0:24:22-0:37:07: Before we turn to Wagner’s contributions, let’s check in with Gordon Rennie, the only other non-Wagner writer to show up in this volume. In the past, we’ve both complained about his writing and raved about it, likening him to John Wagner on an off-day. For the most part, we’re on the latter train of thought this time around, enjoying two of his three stories in this collection. (The less said about the third, the more-than-a-little-racist “Hong Tong,” the better; it’s an unfortunate return to the Asian Stereotypes Are Just Fine, Right? school of 2000 AD writing, which is something I think all of us had hoped had been left in the past.) He’s the John Wagner version of Garth Ennis when it comes to Dredd, we suggest, but it makes more sense when you listen, I promise.
0:37:08-1:00:23: How do we feel about John Wagner’s work in this volume? The phase “Wagner is so fucking good in this book” might have been used, and we discuss just why that’s true by going through the so-called lesser stories he offers here, all of which demonstrate his continued skill in going just that little bit further than you expect in almost every single case — all while making what he does look effortless and enjoyable. Of particular mention are his skill with silly comedy one-offs, and the way in which he makes the three-part “Cincinnati” a masterclass in building tension and diverting the reader’s attention. I think that Wagner is easily one of the greatest comic writers working today, but Jeff goes one further: he thinks that Wagner is definitely the best comic book writer when it comes to parodying sportscasters. (He’s not wrong, either.)
1:00:24-1:31:55: Unsurprisingly, we spend the most time this episode on the best story in the book, “Brothers of the Blood” — a family drama by Wagner and the great Carlos Ezquerra, both of whom are demonstrating just how good they are at what they do by doing something just slightly different: this is a more subtle, more character-driven story than we’re used to in Dredd as a whole, and especially from these two creators. It’s also a kinder story, as we both note, that really digs into the smaller ways in which Dredd has changed since his first stories, and also the ways that the clone brothers than Dredd has are both like him and unlike him. It’s also something that, of all things, raises the possibility that the loss of his original clone sibling Rico might have traumatized Dredd and stunted his emotional growth — a fate that the second Rico, new clone Doleman, and Dredd’s niece Vienna have all managed to avoid in their own ways.

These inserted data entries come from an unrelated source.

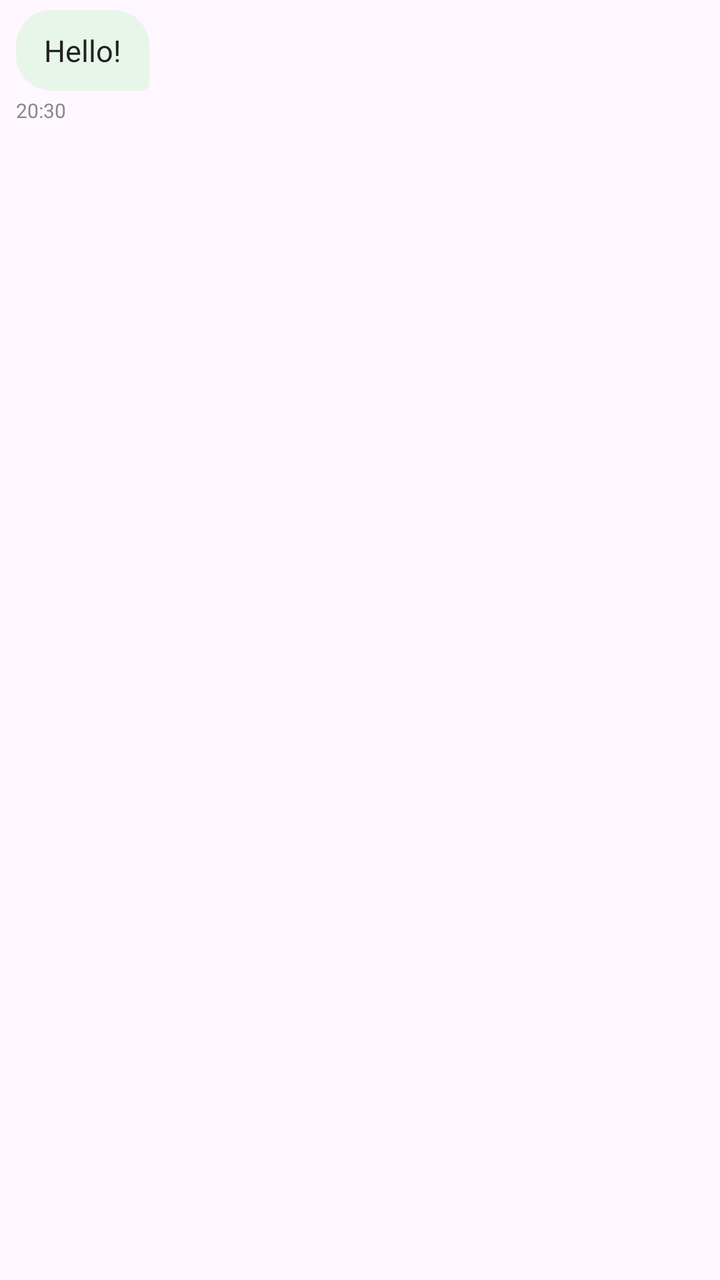
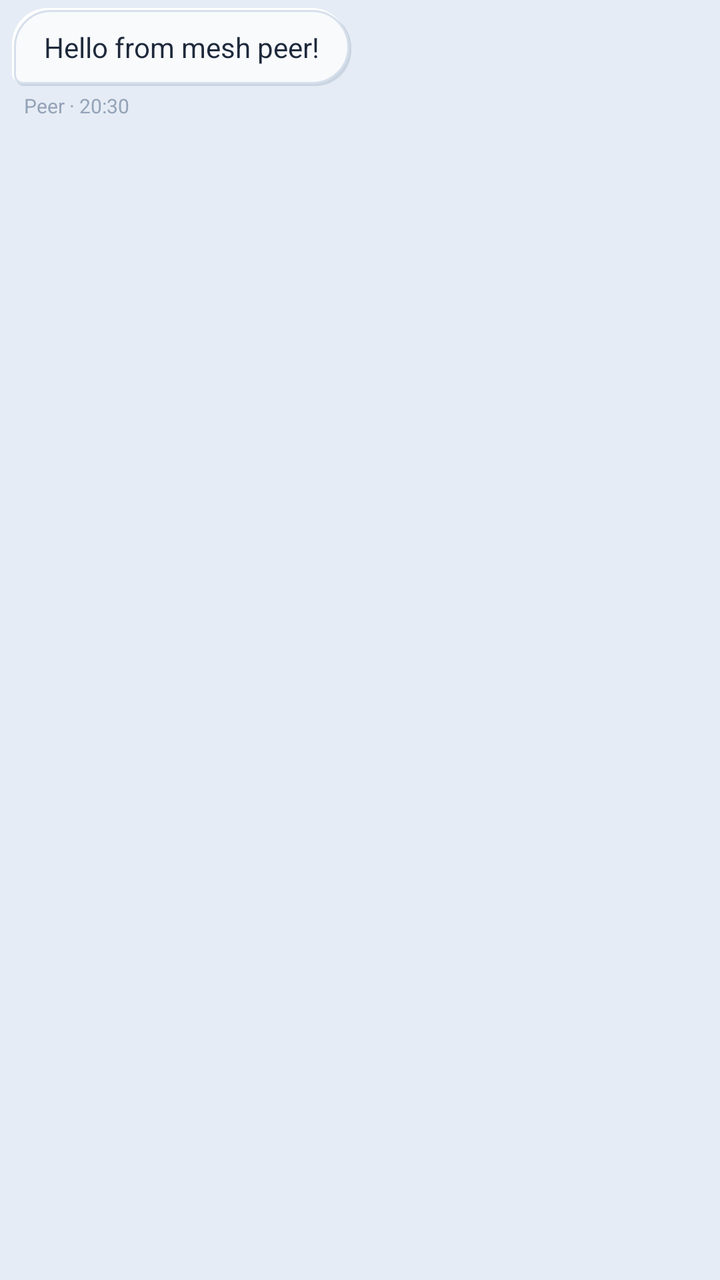

An Android layout rendered at two revisions. The XML below is the earlier revision; the diff shows what the commit changed to produce the second picture.
<!-- AndroidManifest.xml: application theme Theme.OMC -->
<!-- res/layout/item_message_received.xml -->
<?xml version="1.0" encoding="utf-8"?>
<LinearLayout xmlns:android="http://schemas.android.com/apk/res/android"
    android:layout_width="match_parent"
    android:layout_height="wrap_content"
    android:orientation="vertical"
    android:gravity="start"
    android:paddingStart="8dp"
    android:paddingTop="5dp"
    android:paddingEnd="40dp"
    android:paddingBottom="5dp">

    <TextView
        android:id="@+id/messageText"
        android:layout_width="wrap_content"
        android:layout_height="wrap_content"
        android:maxWidth="300dp"
        android:text="Hello!"
        android:textColor="#212121"
        android:textSize="15sp"
        android:paddingStart="14dp"
        android:paddingTop="10dp"
        android:paddingEnd="14dp"
        android:paddingBottom="10dp"
        android:background="@drawable/bg_message" />

    <TextView
        android:id="@+id/messageTime"
        android:layout_width="wrap_content"
        android:layout_height="wrap_content"
        android:layout_marginTop="3dp"
        android:text="20:30"
        android:textColor="#888888"
        android:textSize="10sp" />

</LinearLayout>
<!-- resources referenced by this layout -->
<resources>
  <!-- drawable bg_message (drawable) -->
  <?xml version="1.0" encoding="utf-8"?>
  <shape xmlns:android="http://schemas.android.com/apk/res/android"
      android:shape="rectangle">
  
      <solid android:color="#E8F5E9" />
  
      <corners
          android:topLeftRadius="18dp"
          android:topRightRadius="18dp"
          android:bottomLeftRadius="18dp"
          android:bottomRightRadius="4dp" />
  
      <padding
          android:left="14dp"
          android:top="10dp"
          android:right="14dp"
          android:bottom="10dp" />
  
  </shape>
  <style name="Theme.OMC" parent="Theme.Material3.DayNight.NoActionBar">
          <item name="colorPrimary">@color/purple_500</item>
          <item name="colorPrimaryVariant">@color/purple_700</item>
          <item name="colorOnPrimary">@color/white</item>
          <item name="colorSecondary">@color/teal_200</item>
          <item name="colorSecondaryVariant">@color/teal_700</item>
          <item name="colorOnSecondary">@color/black</item>
      </style>
  <color name="purple_500">#FF6200EE</color>
  <color name="purple_700">#FF3700B3</color>
  <color name="white">#FFFFFFFF</color>
  <color name="teal_200">#FF03DAC5</color>
  <color name="teal_700">#FF018786</color>
  <color name="black">#FF000000</color>
</resources>

<!-- the commit's change to res/layout/item_message_received.xml (unified diff, before → after) -->
@@ -4,32 +4,33 @@
     android:layout_height="wrap_content"
     android:orientation="vertical"
     android:gravity="start"
-    android:paddingStart="8dp"
-    android:paddingTop="5dp"
-    android:paddingEnd="40dp"
-    android:paddingBottom="5dp">
+    android:paddingStart="6dp"
+    android:paddingTop="4dp"
+    android:paddingEnd="48dp"
+    android:paddingBottom="4dp">
 
     <TextView
         android:id="@+id/messageText"
         android:layout_width="wrap_content"
         android:layout_height="wrap_content"
         android:maxWidth="300dp"
-        android:text="Hello!"
-        android:textColor="#212121"
-        android:textSize="15sp"
-        android:paddingStart="14dp"
+        android:text="Hello from mesh peer!"
+        android:textColor="@color/neu_text_primary"
+        android:textSize="14sp"
+        android:paddingStart="16dp"
         android:paddingTop="10dp"
-        android:paddingEnd="14dp"
+        android:paddingEnd="16dp"
         android:paddingBottom="10dp"
-        android:background="@drawable/bg_message" />
+        android:background="@drawable/bg_neu_bubble_received" />
 
     <TextView
         android:id="@+id/messageTime"
         android:layout_width="wrap_content"
         android:layout_height="wrap_content"
         android:layout_marginTop="3dp"
-        android:text="20:30"
-        android:textColor="#888888"
+        android:layout_marginStart="6dp"
+        android:text="Peer · 20:30"
+        android:textColor="@color/neu_text_tertiary"
         android:textSize="10sp" />
 
 </LinearLayout>
<!-- resource entries referenced after the edit -->
@@ -1,38 +1,81 @@
 <!-- resources referenced by this layout -->
 <resources>
-  <!-- drawable bg_message (drawable) -->
+  <color name="neu_text_primary">#1E293B</color>
+  <color name="neu_text_tertiary">#94A3B8</color>
+  <!-- drawable bg_neu_bubble_received (drawable) -->
   <?xml version="1.0" encoding="utf-8"?>
-  <shape xmlns:android="http://schemas.android.com/apk/res/android"
-      android:shape="rectangle">
+  <layer-list xmlns:android="http://schemas.android.com/apk/res/android">
+      
+      <item
+          android:left="2dp"
+          android:top="2dp"
+          android:right="0dp"
+          android:bottom="0dp">
+          <shape android:shape="rectangle">
+              <corners
+                  android:topLeftRadius="18dp"
+                  android:topRightRadius="18dp"
+                  android:bottomLeftRadius="4dp"
+                  android:bottomRightRadius="18dp" />
+              <solid android:color="@color/neu_dark_shadow_subtle" />
+          </shape>
+      </item>
   
-      <solid android:color="#E8F5E9" />
+      
+      <item
+          android:left="0dp"
+          android:top="0dp"
+          android:right="2dp"
+          android:bottom="2dp">
+          <shape android:shape="rectangle">
+              <corners
+                  android:topLeftRadius="18dp"
+                  android:topRightRadius="18dp"
+                  android:bottomLeftRadius="4dp"
+                  android:bottomRightRadius="18dp" />
+              <solid android:color="@color/neu_light_shadow" />
+          </shape>
+      </item>
   
-      <corners
-          android:topLeftRadius="18dp"
-          android:topRightRadius="18dp"
-          android:bottomLeftRadius="18dp"
-          android:bottomRightRadius="4dp" />
-  
-      <padding
-          android:left="14dp"
-          android:top="10dp"
-          android:right="14dp"
-          android:bottom="10dp" />
-  
-  </shape>
+      
+      <item
+          android:left="1dp"
+          android:top="1dp"
+          android:right="1dp"
+          android:bottom="1dp">
+          <shape android:shape="rectangle">
+              <corners
+                  android:topLeftRadius="18dp"
+                  android:topRightRadius="18dp"
+                  android:bottomLeftRadius="4dp"
+                  android:bottomRightRadius="18dp" />
+              <solid android:color="#F8FAFC" />
+              <stroke
+                  android:width="1dp"
+                  android:color="@color/neu_border" />
+          </shape>
+      </item>
+  </layer-list>
   <style name="Theme.OMC" parent="Theme.Material3.DayNight.NoActionBar">
-          <item name="colorPrimary">@color/purple_500</item>
-          <item name="colorPrimaryVariant">@color/purple_700</item>
-          <item name="colorOnPrimary">@color/white</item>
-          <item name="colorSecondary">@color/teal_200</item>
-          <item name="colorSecondaryVariant">@color/teal_700</item>
-          <item name="colorOnSecondary">@color/black</item>
+          <item name="colorPrimary">@color/neu_primary</item>
+          <item name="colorPrimaryVariant">@color/neu_primary_dark</item>
+          <item name="colorOnPrimary">@color/neu_text_on_primary</item>
+          <item name="colorSecondary">@color/neu_primary_light</item>
+          <item name="colorSecondaryVariant">@color/neu_primary_dark</item>
+          <item name="colorOnSecondary">@color/neu_text_primary</item>
+          <item name="android:windowBackground">@color/neu_background</item>
+          <item name="android:colorBackground">@color/neu_background</item>
+          <item name="android:statusBarColor">@color/neu_background</item>
+          <item name="android:windowLightStatusBar">true</item>
+          <item name="android:navigationBarColor">@color/neu_background</item>
       </style>
-  <color name="purple_500">#FF6200EE</color>
-  <color name="purple_700">#FF3700B3</color>
-  <color name="white">#FFFFFFFF</color>
-  <color name="teal_200">#FF03DAC5</color>
-  <color name="teal_700">#FF018786</color>
-  <color name="black">#FF000000</color>
+  <color name="neu_dark_shadow_subtle">#CAD5E2</color>
+  <color name="neu_light_shadow">#FFFFFF</color>
+  <color name="neu_border">#D6DFEB</color>
+  <color name="neu_primary">#3B82F6</color>
+  <color name="neu_primary_dark">#1D4ED8</color>
+  <color name="neu_text_on_primary">#FFFFFF</color>
+  <color name="neu_primary_light">#60A5FA</color>
+  <color name="neu_background">#E6ECF5</color>
 </resources>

It’s Wagner and Ezquerra taking a victory lap while moving the emotional weight of the Dredd story forward in a small, but very important, way, and it’s just exquisite.
1:31:56-1:37:11: Of course, “Brothers of the Blood” is both of our picks for our favorite story in the book, with Jeff choosing “The Good Man” as his second favorite, while I go for “Finger of Suspicion,” both of which are examples of the silly but enjoyable one-off comedy strips he writes. When it comes to favorite non-Wagner strips, we both plump for the same Gordon Rennie/Ezquerra collaboration, “Sturm und Dang.” To the surprise of no-one, this volume is a very definite Drokk, not a Dross.
1:37:12-end: We wrap things up, as is our want, and I tease the next episode, which features the return of none other than Pat Mills to the collected editions. Is Jeff ready? Are any of us?!? As always, thank you for listening and for reading along. It’s very, very much appreciated.